[Work to complete] Filter these entries down to lines holding "request".

[Given data]
BEGIN

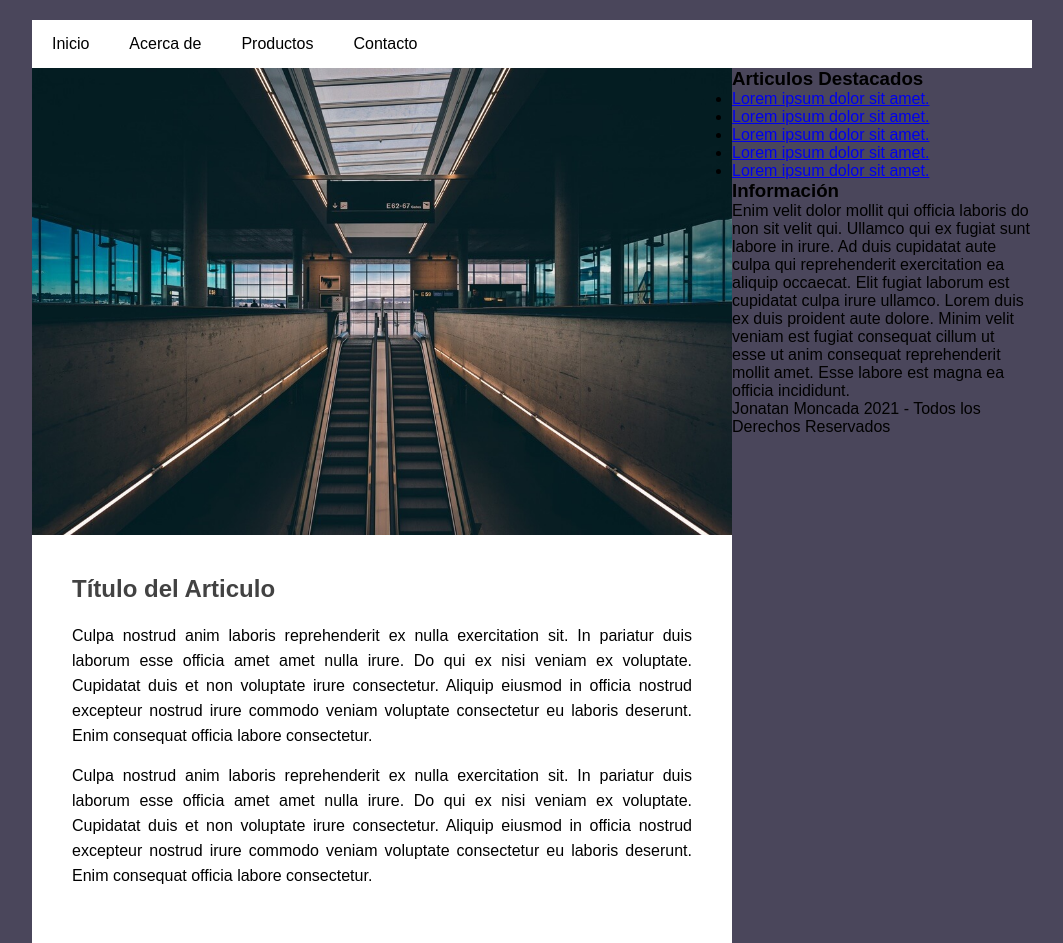
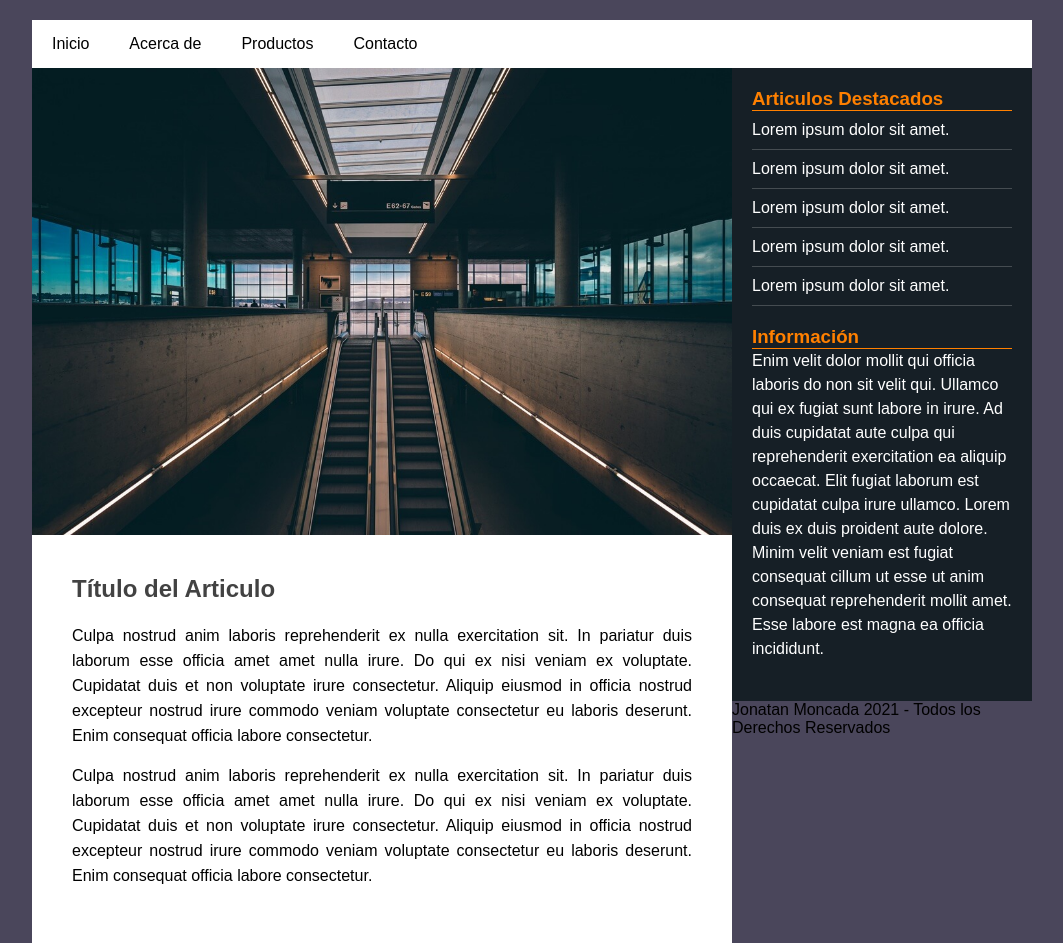
Before and after one commit to JonatanMoncada/plantillaHTML2, a plain HTML site: page index.html in a window 1280 px wide. Shown: the whole page, without its empty margins (108-1171 px from the left). Drawn offline with Linux system fonts and the light colour scheme.

Commit message:
Agregando estilos al aside

```diff
--- a/css/estilos.scss
+++ b/css/estilos.scss
@@ -63,5 +63,35 @@ body{
             }
         }
     }
-
+    aside{
+        width: 300px;
+        background: #161f26;
+        padding: 20px;
+        color: #fff;
+        float: left;
+        .widget{
+            margin-bottom: 20px;
+            .titulo{
+                color: #ff8000;
+                border-bottom: 1px solid #ff8000;
+            }
+            ul{
+                list-style:none;
+                li{
+                    border-bottom: 1px solid rgba(255, 255, 255, 0.2);
+                    padding: 10px 0;
+                    a{
+                        color: #fff;
+                        text-decoration: none;
+                        &:hover{
+                            color: #8f8f8f;
+                        }
+                    }
+                }
+            }
+            p{
+                line-height: 24px;
+            }
+        }
+    }
 }
```
Also changed, not shown: css/estilos.css, 1 other file.
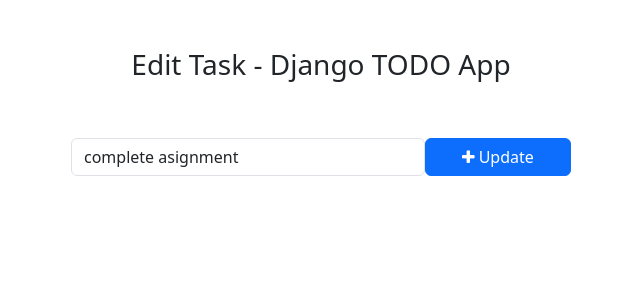
After one commit to msaberhz/todo-test, a Django app: page /todo/edit_task/1/ in a window 1280 px wide. The commit adds this page. Shown: the top 300 px of the page, without its empty margins (319-959 px from the left). Run offline with Django 5.2, Linux system fonts and the light colour scheme; data comes from the database, SQL or seed files in the repository; both versions use the stored data as it was after the commit.

Commit message:
todo app final

```diff
--- /dev/null
+++ b/templates/edit_task.html
@@ -0,0 +1,29 @@
+<!DOCTYPE html>
+<html lang="en">
+<head>
+    <meta charset="UTF-8">
+    <meta name="viewport" content="width=device-width, initial-scale=1.0">
+    <title>Edit Task - Django TODO App</title>
+
+    <!-- Bootstrap -->
+    <link href="https://cdn.jsdelivr.net/npm/bootstrap@5.3.0-alpha1/dist/css/bootstrap.min.css" rel="stylesheet" integrity="sha384-GLhlTQ8iRABdZLl6O3oVMWSktQOp6b7In1Zl3/Jr59b6EGGoI1aFkw7cmDA6j6gD" crossorigin="anonymous">
+    <script src="https://cdn.jsdelivr.net/npm/bootstrap@5.3.0-alpha1/dist/js/bootstrap.bundle.min.js" integrity="sha384-w76AqPfDkMBDXo30jS1Sgez6pr3x5MlQ1ZAGC+nuZB+EYdgRZgiwxhTBTkF7CXvN" crossorigin="anonymous"></script>
+    <!-- Font Awesome Icons -->
+    <link rel="stylesheet" href="https://cdnjs.cloudflare.com/ajax/libs/font-awesome/4.7.0/css/font-awesome.min.css">
+
+</head>
+<body>
+    <div class="container">
+        <h3 class="py-5 text-center">Edit Task - Django TODO App</h3>
+        <form action="{% url 'edit_task' get_task.id %}" method="POST" style="width : 500px; margin : auto;">
+            {% csrf_token %}
+            <div class="form-group">
+                <span style="display: flex;">
+                    <input type="text" name="task" value="{{ get_task.task }}" class="form-control" placeholder="Add a task">
+                    <button type="submit"  class="btn btn-primary" style="width: 200px;"><i class="fa fa-plus"></i> Update</button>
+                </span>
+            </div>
+        </form>
+    </div>
+</body>
+</html>
--- a/todo/urls.py
+++ b/todo/urls.py
@@ -2,5 +2,19 @@ from django.urls import path
 from . import views
 
 urlpatterns = [
+    #Add task
     path('addTask/', views.addTask, name="addTask"),
+    #Mark as done
+    path('mark_as_done/<int:pk>/', views.mark_as_done, name='mark_as_done'),
+    #Mark as undone
+    path('mark_as_undone/<int:pk>/', views.mark_as_undone, name='mark_as_undone'),
+
+
+    #Edit feature
+    path('edit_task/<int:pk>/', views.edit_task, name="edit_task"),
+
+    #Delete task
+    path('delete_task/<int:pk>/', views.delete_task, name="delete_task"),
+
+
 ]
--- a/todo/views.py
+++ b/todo/views.py
@@ -1,5 +1,5 @@
 from django.http import HttpResponse
-from django.shortcuts import redirect, render
+from django.shortcuts import get_object_or_404, redirect, render
 from .models import Task
 
 # Create your views here.
@@ -8,3 +8,34 @@ def addTask(request):
     task = request.POST['task']
     Task.objects.create(task=task)
     return redirect('home')
+
+def mark_as_done(request, pk):
+    task = get_object_or_404(Task, pk=pk)
+    task.is_completed=True
+    task.save()
+    return redirect('home')
+
+def mark_as_undone(request, pk):
+    task = get_object_or_404(Task, pk=pk)
+    task.is_completed=False
+    task.save()
+    return redirect('home')
+
+def edit_task(request, pk):
+    get_task = get_object_or_404(Task, pk=pk)
+    if request.method == "POST":
+        new_task = request.POST['task']
+        get_task.task=new_task
+        get_task.save()
+        return redirect('home')
+    else:
+        context = {
+            'get_task' : get_task
+        }
+    return render(request, 'edit_task.html', context)
+
+
+def delete_task(request, pk):
+    task = get_object_or_404(Task, pk=pk)
+    task.delete()
+    return redirect('home')
--- a/todo_main/views.py
+++ b/todo_main/views.py
@@ -3,7 +3,11 @@ from todo.models import Task
 
 def home(request):
     tasks = Task.objects.filter(is_completed=False).order_by('task')
+
+    completed_tasks = Task.objects.filter(is_completed=True)
+
     context = {
-        'tasks' : tasks
+        'tasks' : tasks,
+        'completed_tasks' : completed_tasks
     }
     return render(request, 'home.html', context)
```
Also changed, not shown: templates/home.html (+9 -4 lines), db.sqlite3.
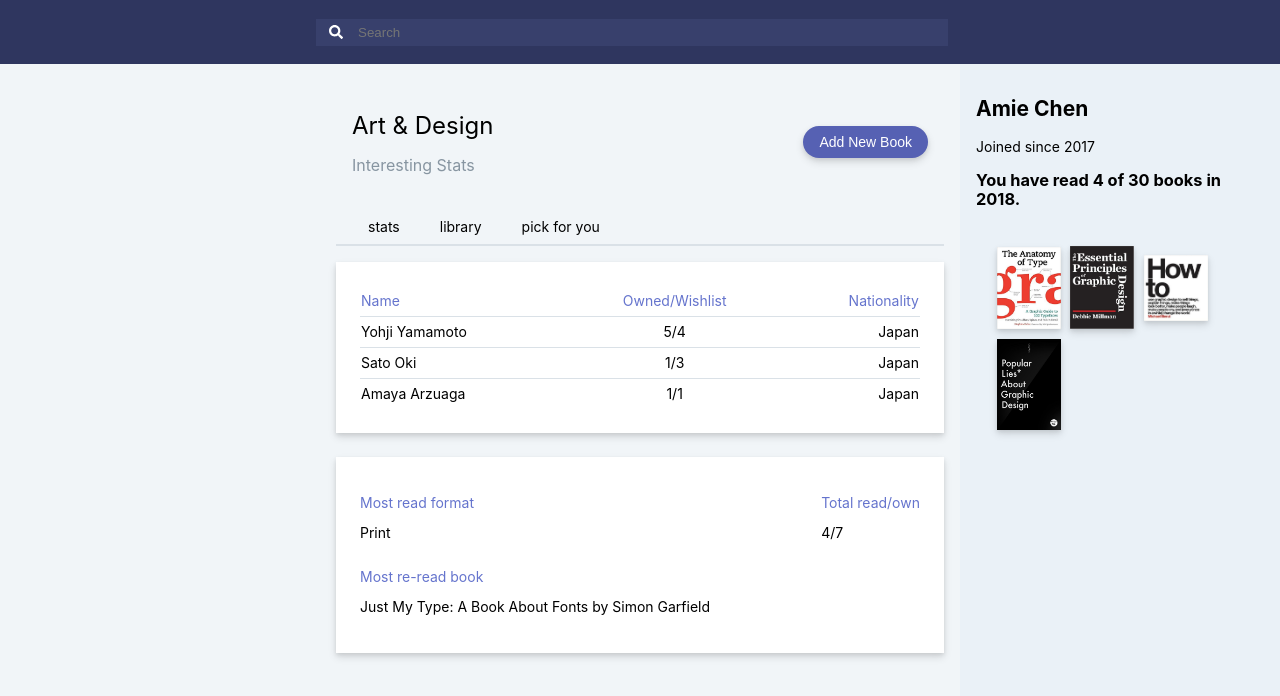
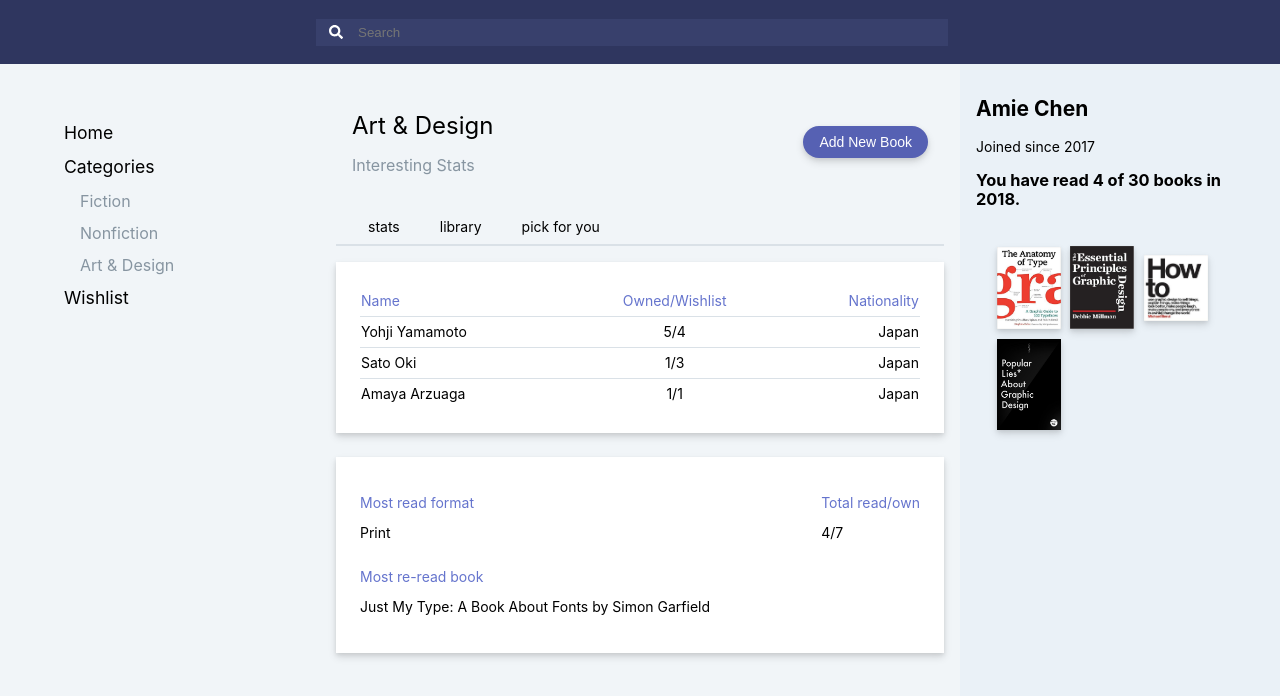
Before and after one commit to DatNgo1995/libre, a React (Create React App) app in the folder my-app/: page / in a window 1280 px wide. Shown: the top 696 px of the page. Built offline with nearby package versions, Linux system fonts and the light colour scheme.

Commit message:
no message

```diff
--- a/my-app/src/App.css
+++ b/my-app/src/App.css
@@ -296,7 +296,7 @@ header button {
     grid-column: 2;
   }
   .navbar {
-    display: flex;
+    display: flex !important;
     color: #000;
     background-color: #f1f5f8;
     padding: 3rem;
```
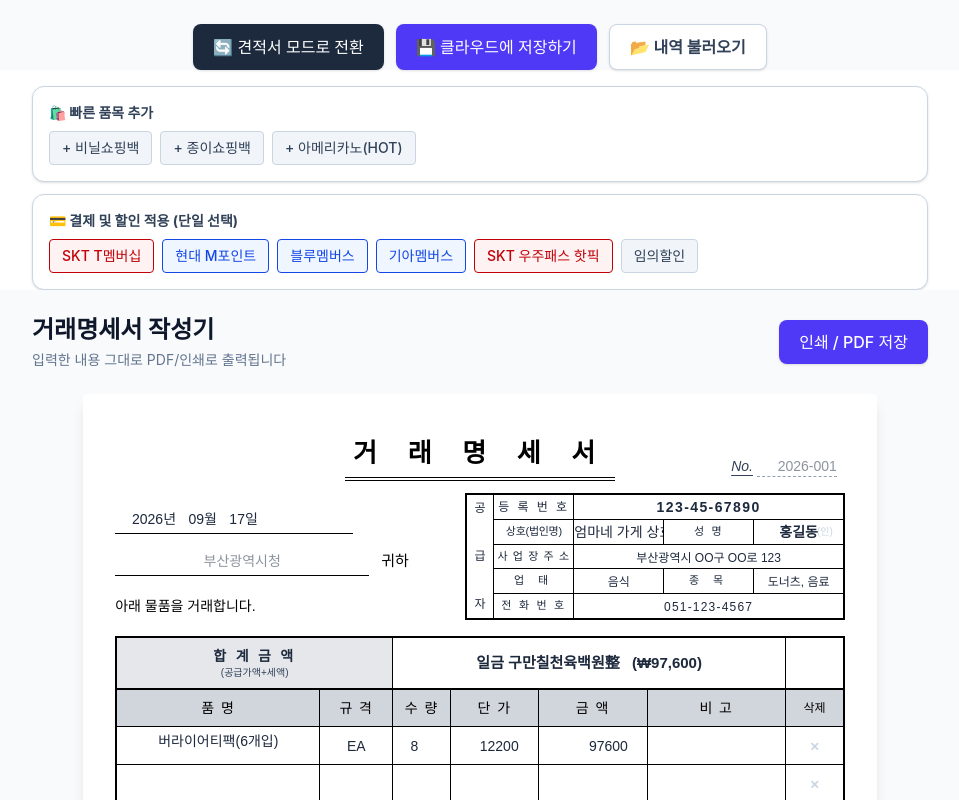
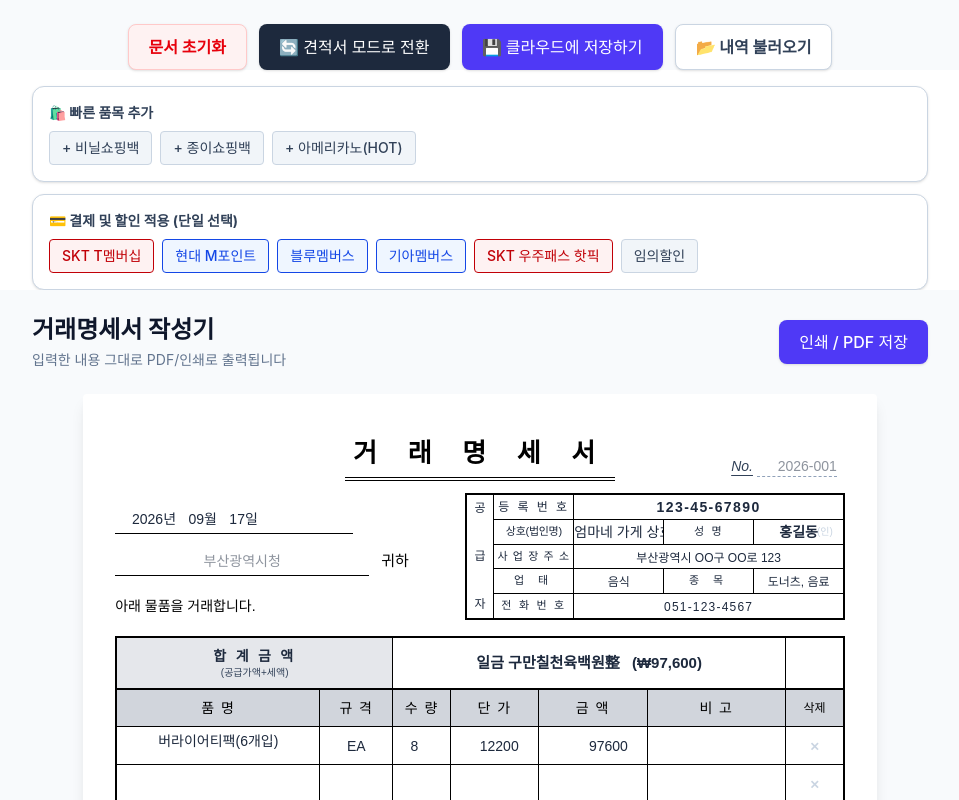
Before and after one commit to bradyhyj/invoice-management, a Svelte app: page / in a window 1280 px wide. Shown: the top 800 px of the page, without its empty margins (160-1119 px from the left). Built offline with nearby package versions, Linux system fonts and the light colour scheme; no server answers; a web font is replaced by a local one.

Commit message:
feat: 문서 초기화 기능 구현

```diff
--- a/src/App.svelte
+++ b/src/App.svelte
@@ -239,11 +239,40 @@
     }, 3000);
   }
 
+
+  /*
+    문서 전체 초기화 버튼
+  */
+  function clearForm() {
+    if (!confirm("작성 중인 모든 내용을 지우고 초기화하시겠습니까?")) return;
+
+    customer.name = "";
+    documentNo = "";
+    bottomRemark = "";
+
+    // 15칸 빈칸으로 완전 초기화
+    items = Array(15).fill().map(() => ({
+      name: "", spec: "", qty: "", price: "", amount: "", note: "", isDiscountable: true
+    }));
+
+    discountRowIndex = -1;
+    roundingRowIndex = -1;
+
+    showToast("새로운 양식으로 초기화되었습니다.", "info");
+  }
+
 </script>
 
 <!-- 화면 최상단에 문서 타입 전환 버튼 추가 -->
 <!-- 클라우드에 저장 버튼 추가 -->
 <div class="flex justify-center gap-3 pt-6 bg-slate-50 print:hidden">
+  <button
+    on:click={clearForm}
+    class="px-5 py-2.5 bg-red-50 text-red-600 border border-red-200 hover:bg-red-100 font-bold rounded-lg shadow-sm transition-colors flex items-center gap-2"
+  >
+    문서 초기화
+  </button>
+
   <button
     on:click={toggleType}
     class="px-5 py-2.5 bg-slate-800 hover:bg-slate-900 text-white font-medium rounded-lg shadow-sm transition-colors"
```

END

[Output of the exercise]
@@ -8,3 +8,34 @@ def addTask(request):
     task = request.POST['task']
+def mark_as_done(request, pk):
+def mark_as_undone(request, pk):
+def edit_task(request, pk):
+    if request.method == "POST":
+        new_task = request.POST['task']
+    return render(request, 'edit_task.html', context)
+def delete_task(request, pk):
 def home(request):
     return render(request, 'home.html', context)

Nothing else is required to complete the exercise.